USF Awarded ComEd Green Region Grant to Support Prairie Restoration

ComEd Green Region Grant award banner

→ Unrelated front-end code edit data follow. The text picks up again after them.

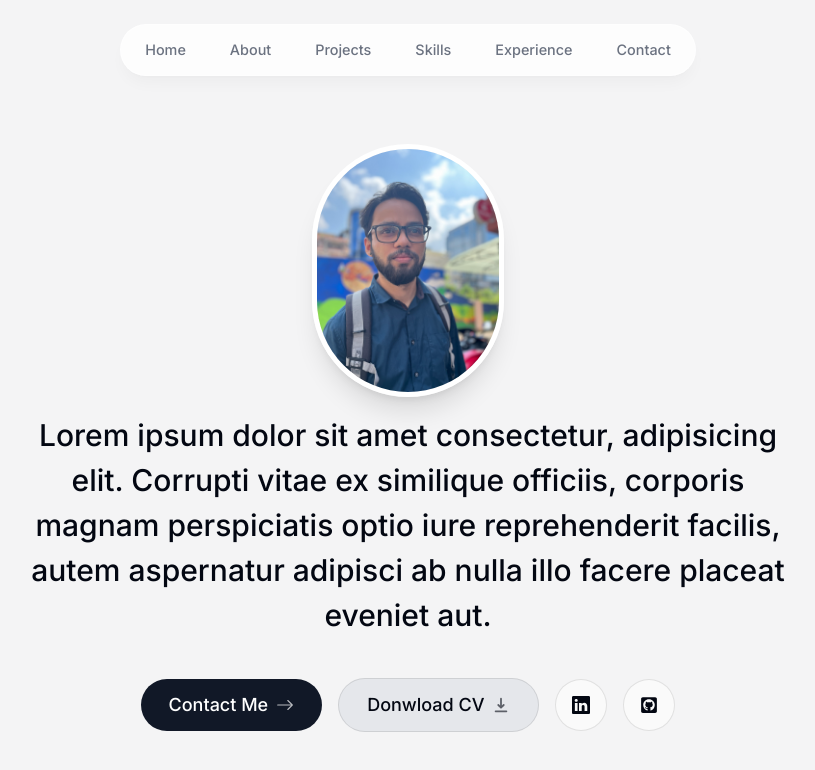
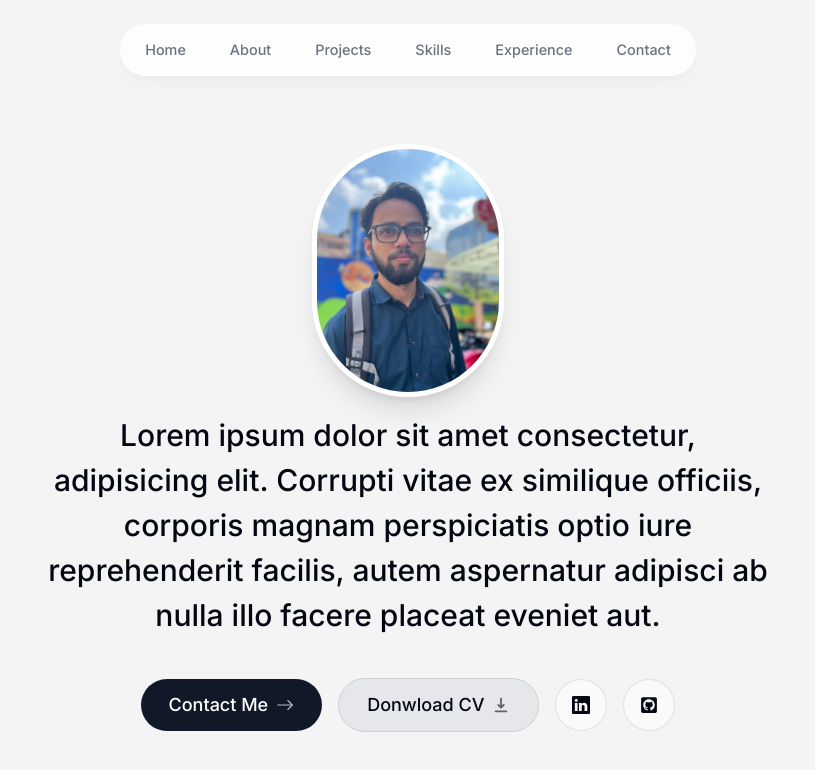
Before and after one commit to nischalmainali21/portfolio-template, a Next.js app: page / in a window 1280 px wide. Shown: the top 770 px of the page, without its empty margins (232-1047 px from the left). Built offline with nearby package versions, Linux system fonts and the light colour scheme.

Commit message:
Padding changes and more comments

```diff
--- a/components/intro.tsx
+++ b/components/intro.tsx
@@ -10,7 +10,7 @@ import { FaGithubSquare } from "react-icons/fa";
 
 function Intro() {
   return (
-    <section className="mb-28 max-w-[50rem] text-center sm:mb-0">
+    <section className="mb-20 max-w-[50rem] text-center sm:mb-16 px-4">
       <div className="flex items-center justify-center">
         <motion.div
           initial={{ opacity: 0, scale: 0 }}
@@ -69,7 +69,7 @@ function Intro() {
           <HiDownload className="opacity-60 group-hover:translate-y-1 transition" />
         </a>
 
-        {/* Change the linkedin and github link */}
+        {/* Change the linkedin and github link also change the flex in mobile */}
         <a
           className="flex items-center bg-zinc-50 p-4 gap-2 rounded-full
         outline-none focus:scale-125 hover:scale-125 hover:text-gray-950 active:scale-105 transition cursor-pointer border border-black/10"
```
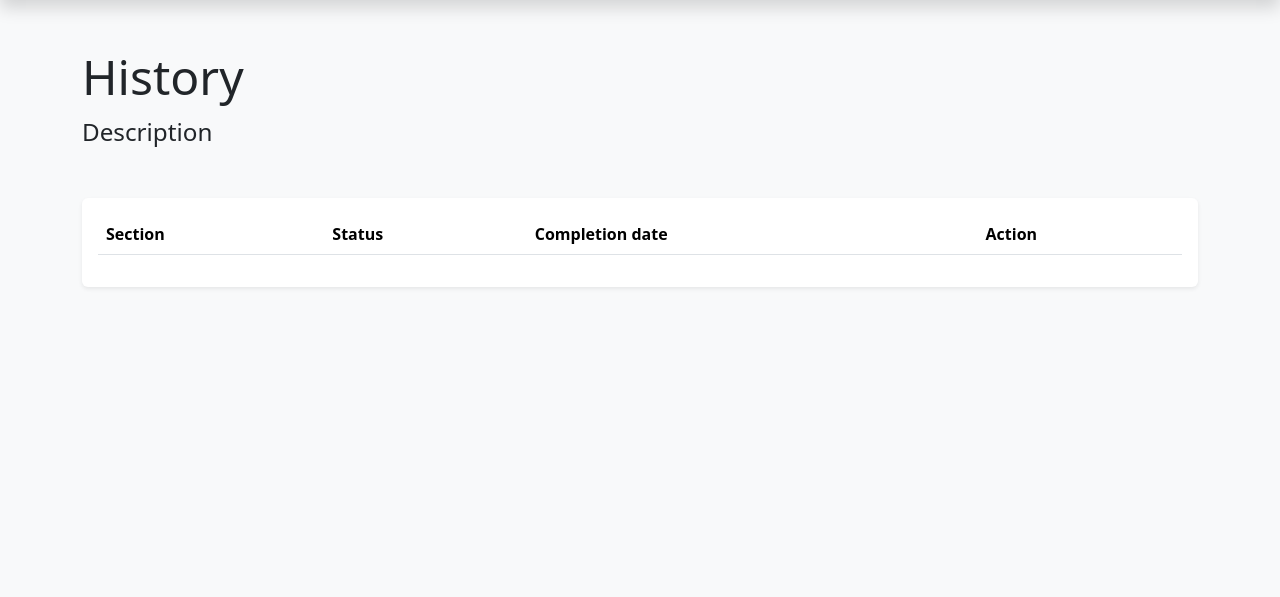
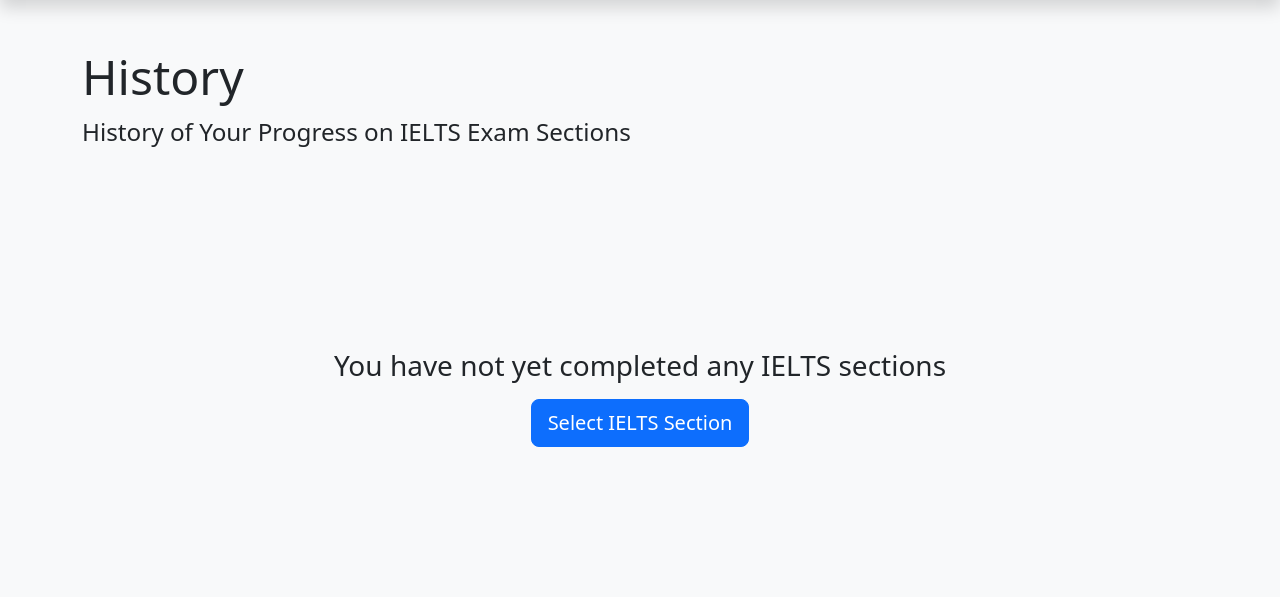
Before and after one commit to kirillak404/IELTS-practice, a Flask app: page /history in a window 1280 px wide. Shown: the part 74-671 px from the top of the page. Run offline with Flask 3, Linux system fonts and the light colour scheme; the visitor is signed in with stand-in values (Sample User, id 1); data comes from the database, SQL or seed files in the repository; lists and menus that the app fills with data are empty.

Commit message:
feat: finalize history page

```diff
--- a/app/models.py
+++ b/app/models.py
@@ -302,6 +302,10 @@ class UserProgress(db.Model):
             dict: Dictionary containing the final scores for fluency_coherence,
                   grammatical_range_accuracy, lexical_resource, pronunciation, and final score.
         """
+
+        if not self.is_completed:
+            raise RuntimeError("Cannot calculate final scores before section completion.")
+
         # Define the score types
         score_types = ['fluency_coherence_score',
                        'grammatical_range_accuracy_score',
--- a/app/templates/history.html
+++ b/app/templates/history.html
@@ -6,17 +6,20 @@ Speaking practice
 History
 {% endblock %}
 {% block h2 %}
-Description
+History of Your Progress on IELTS Exam Sections
 {% endblock %}
 {% block content %}
 
+
+{% if user_progress_history %}
 <div class="my-3 p-3 bg-body rounded shadow-sm">
    <table class="table align-middle">
       <thead>
          <tr>
             <th scope="col">Section</th>
             <th scope="col">Status</th>
-            <th scope="col">Completion date</th>
+            <th scope="col">Finished</th>
+            <th scope="col">Final score</th>
             <th scope="col">Action</th>
          </tr>
       </thead>
@@ -34,13 +37,24 @@ Description
                {% endif %}
             </td>
             <td>
-               {{ progress.completed_at }}
+               {% if progress.completed_at %}
+               {{ progress.completed_at | time_ago_in_words }}
+               {% else %}
+               -
+               {% endif %}
+            </td>
+            <td>
+               {% if progress.completed_at %}
+               {{ progress.get_speaking_final_scores().overall_score | show_score_with_emoji }}
+               {% else %}
+               -
+               {% endif %}
             </td>
             <td>
                {% if progress.is_completed %}
                <a href="{{ url_for('main.get_section_results', user_progress_id=progress.id) }}" class="btn btn-outline-success" role="button">View result</a>
                {% else %}
-               <button type="button" class="btn btn-primary">Continue</button>
+               <a href="{{ url_for('main.speaking_practice_get') }}" class="btn btn-primary" role="button">Resume</a>
                {% endif %}
             </td>
          </tr>
@@ -48,5 +62,11 @@ Description
       </tbody>
    </table>
 </div>
+{% else %}
+<div class="text-center" style="min-height: 50vh; display: flex; align-items: center; justify-content: center; flex-direction: column;">
+    <h3 class="mb-3">You have not yet completed any IELTS sections</h3>
+    <a href="{{ url_for('main.index') }}" class="btn btn-primary btn-lg">Select IELTS Section</a>
+</div>
+{% endif %}
 
 {% endblock %}
--- a/app/templates/section_results.html
+++ b/app/templates/section_results.html
@@ -10,7 +10,7 @@ IELTS Speaking section results
 {% endblock %}
 {% block content %}
 
-<h3 class="mb-4">Your results <small class="text-muted fw-normal fs-6">completed {{ user_progress.completed_at | time_ago_in_words }}</small></h3>
+<h3 class="mb-4">Your final results <small class="text-muted fw-normal fs-6">completed {{ user_progress.completed_at | time_ago_in_words }}</small></h3>
 
 <div class="row align-items-stretch">
   <div class="col-md-4 d-flex flex-column">
```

Joliet, Ill. – Once covering over 21 million acres, less than 0.1% of Illinois’ native tallgrass prairie remains. A $10,000 matching grant awarded to the University of St. Francis (USF) and its ‘Reestablishing Illinois Prairie Land: Ongoing Tallgrass Prairie Restoration at Charlotte Codo Prairie in Frankfort, IL’ project through the ComEd Green Region Grant program looks to reverse that trend. The Charlotte Codo Prairie, gifted by the Codo family to USF, is a local prairie restoration site approximately 15 miles east of Joliet. The restoration was initiated by the Codo family in 2014 and is maintained by USF today. Currently, this 47-acre property houses 24 acres of restored tallgrass prairie. Tallgrass prairie fields are used by USF faculty and students for research and educational purposes, including studying biological diversity, learning species identification, and contributing to future restoration practices. Codo Prairie is a site of active restoration. “We plan to expand the acreage of the restored prairie in a multi-year, multi-stage project,” said Chloe Lash, Ph.D., assistant professor of biology at USF and project director for the university’s ComEd Green Region grant. “Seventeen acres of alfalfa field on the property will be the next stage of prairie restoration at Codo. While restoring native tallgrass prairie, we also wish to expand public engagement at Codo,” Lash said. The project, supported by $10,000 in matching funds by USF, will be pursued through four stages, including (Stage 1) the establishment of native plant seed gardens, (Stage 2) the expansion of community outreach at Charlotte Codo Prairie, (Stage 3) the harvesting seed from the seed gardens, purchasing seed to supplement harvested seed, and planting of the native seed in the alfalfa field (using current best practices for prairie restoration), and (Stage 4) the planning of controlled burns at the restored site. The ComEd Green Region grant will support efforts for Stages 1 and 2 of this multi-phase project. Lash sees the benefits of this project reaching beyond USF. “This project will not only benefit the University of St. Francis (USF) community but will engage the broader local community in prairie restoration. USF faculty and students will continue to use Codo Prairie for engagement in scientific research and education. Beyond USF, the Codo Prairie Committee is working on establishing approval processes for research by universities and other scientific groups beyond USF affiliates. We are also working on making Codo Prairie more accessible to the public through community partnerships and long-term plans for the property,” Lash said. Ultimately, Lash sees the restoration of native Illinois habitat in Will County as the ultimate goal and is grateful to the ComEd Green Region Grant program for helping USF to embark on that journey. “We are so thankful for the support from the ComEd Green Regions Grant. This award will allow us to build on our educational efforts at the Charlotte Codo Prairie and will support the next stage of prairie restoration at this USF property. Increasing prairieland will support local pollinators, enrich local biodiversity, improve soil health, and assist in climate resiliency research. We are so excited to contribute to restoring native Illinois habitat in Will County,” Lash said. For more information on the ComEd Green Region Grant program, click here. : : The University of St. Francis, in Joliet, Ill., serves close to 4,000 students nationwide and offers undergraduate, graduate, doctoral and certificate programs in the arts and sciences, business, education, nursing and social work. There are over 53,000 USF alumni across the globe. For information, call 800-735-7500 or visit University of St. Francis: Bigger thinking. Brighter purpose. # # #